Burnet Saxifrage

Descript : The greater sort of our English Burnet Saxifrage grows up with divers long stalks of winged leaves, set directly opposite one to another on both sides, each being somewhat broad, and a little pointed and dented about the edges, of a sad green colour. At the top of the stalks stand umbels of white flowers, after which come small and blackish seed. The root is long and whitish, abiding long. Our lesser Burnet Saxifrage hath much finer leaves than the former, and very small, and set one against another, deeply jagged about the edges, and of the same colour as the former. The umbels of the flowers are white, and the seed very small, and so is the root, being also somewhat hot and quick in taste.

Place : These grow in moist meadows of this land, and are easy to be found being well sought for among the grass, wherein many times they lay hid scarcely to be discerned.

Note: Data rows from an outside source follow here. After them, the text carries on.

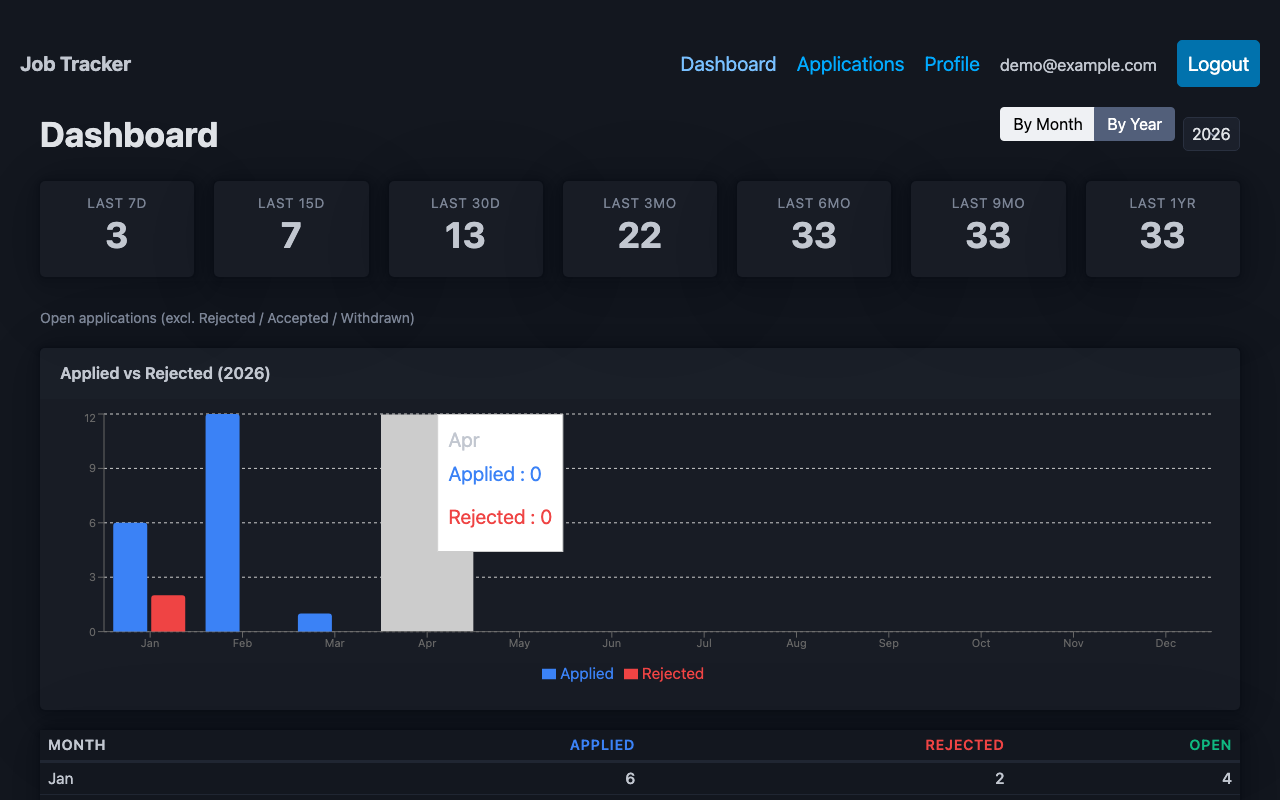
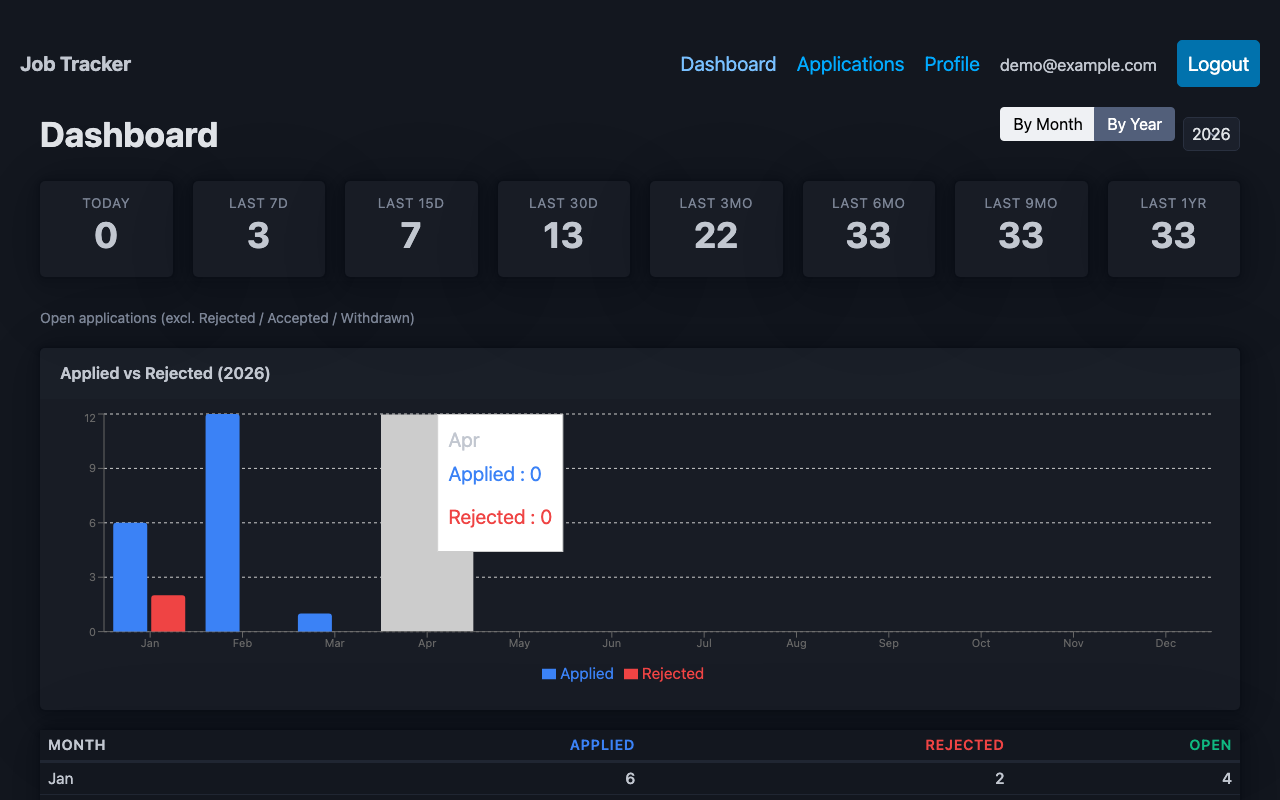
feat(dashboard): add Today KPI card to open windows grid
Adds a new 'Today' stat card (first position) showing total applications
submitted today (all statuses), backed by a CURRENT_DATE filter in the
snapshot SQL query.

diff --git a/frontend/src/routes/Dashboard.tsx b/frontend/src/routes/Dashboard.tsx
@@ -82,6 +82,7 @@ export default function Dashboard() {
       {/* Open Windows KPI cards */}
       <div className="grid" style={{ marginBottom: '0.5rem' }}>
         {[
+          { label: 'Today',    value: windows?.today   ?? 0 },
           { label: 'Last 7d',  value: windows?.last7d  ?? 0 },
           { label: 'Last 15d', value: windows?.last15d ?? 0 },
           { label: 'Last 30d', value: windows?.last30d ?? 0 },

diff --git a/frontend/src/api/stats.ts b/frontend/src/api/stats.ts
@@ -33,6 +33,7 @@ export interface BreakdownRow {
 }
 
 export interface OpenWindows {
+  today: number
   last7d: number
   last15d: number
   last30d: number

diff --git a/backend/stats-service/src/main/java/com/jobtracker/stats/service/StatsService.java b/backend/stats-service/src/main/java/com/jobtracker/stats/service/StatsService.java
@@ -231,16 +231,18 @@ public class StatsService {
     private OpenWindowsDto queryOpenWindows(UUID userId) {
         String snapSql =
             "SELECT " +
+            "  COUNT(*) FILTER (WHERE COALESCE(applied_at, created_at::date) = CURRENT_DATE) AS today, " +
             "  COUNT(*) FILTER (WHERE COALESCE(applied_at, created_at::date) >= CURRENT_DATE - 7   AND status NOT IN ('REJECTED','ACCEPTED','WITHDRAWN')) AS last7d, " +
             "  COUNT(*) FILTER (WHERE COALESCE(applied_at, created_at::date) >= CURRENT_DATE - 15  AND status NOT IN ('REJECTED','ACCEPTED','WITHDRAWN')) AS last15d, " +
             "  COUNT(*) FILTER (WHERE COALESCE(applied_at, created_at::date) >= CURRENT_DATE - 30  AND status NOT IN ('REJECTED','ACCEPTED','WITHDRAWN')) AS last30d " +
             "FROM applications_snapshot WHERE user_id=? AND deleted_at IS NULL";
 
-        long[] snapResult = {0, 0, 0};
+        long[] snapResult = {0, 0, 0, 0};
         jdbc.query(snapSql, (RowCallbackHandler) rs -> {
             snapResult[0] = rs.getLong(1);
             snapResult[1] = rs.getLong(2);
             snapResult[2] = rs.getLong(3);
+            snapResult[3] = rs.getLong(4);
         }, userId);
 
         LocalDate today = LocalDate.now();
@@ -270,7 +272,7 @@ public class StatsService {
                 },
                 userId, minYear, minYear, minMonth);
 
-        return new OpenWindowsDto(snapResult[0], snapResult[1], snapResult[2],
+        return new OpenWindowsDto(snapResult[0], snapResult[1], snapResult[2], snapResult[3],
                                   aggResult[0], aggResult[1], aggResult[2], aggResult[3]);
     }
 }

diff --git a/backend/stats-service/src/main/java/com/jobtracker/stats/api/dto/OpenWindowsDto.java b/backend/stats-service/src/main/java/com/jobtracker/stats/api/dto/OpenWindowsDto.java
@@ -1,3 +1,3 @@
 package com.jobtracker.stats.api.dto;
 
-public record OpenWindowsDto(long last7d, long last15d, long last30d, long last3m, long last6m, long last9m, long last1y) {}
+public record OpenWindowsDto(long today, long last7d, long last15d, long last30d, long last3m, long last6m, long last9m, long last1y) {}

Time : They flower about July, and their seed is ripe in August.

Government and virtues : They are both of them herbs of the Moon. The Saxifrages are hot as pepper; and Tragus saith, by his experience, that they are wholesome. They have the same properties the parsleys have, but in provoking urine, and causing the pains thereof, and of the wind and colic, are much more effectual, the roots or seed being used either in powder, or in decoctions, or any other way; and likwise helps the windy pains of the mother, and to procure their courses, and to break and void the stone in the kidneys, to digest cold, viscous, and tough phlegm in the stomach, and is an especial remedy against all kind of venom. Castoreum being boiled in the distilled water thereof, is singularly good to be given to those that are troubled with cramps and convulsions. Some do use to make the seeds into comfits (as they do carraway seeds) which is effectual to all the purposes aforesaid. The juice of the herb dropped into the most grievous wounds of the head, dries up their moisture, and heals them quickly. Some women use the distilled water to take away freckles or spots in the skin or face; and to drink the same sweetened with sugar for all the purposes aforesaid.

  By PanEris using Melati.

Previous chapter Back Home Email this Search Discuss Bookmark Next chapter
Copyright: All texts on Bibliomania are © Bibliomania.com Ltd, and may not be reproduced in any form without our written permission. See our FAQ for more details.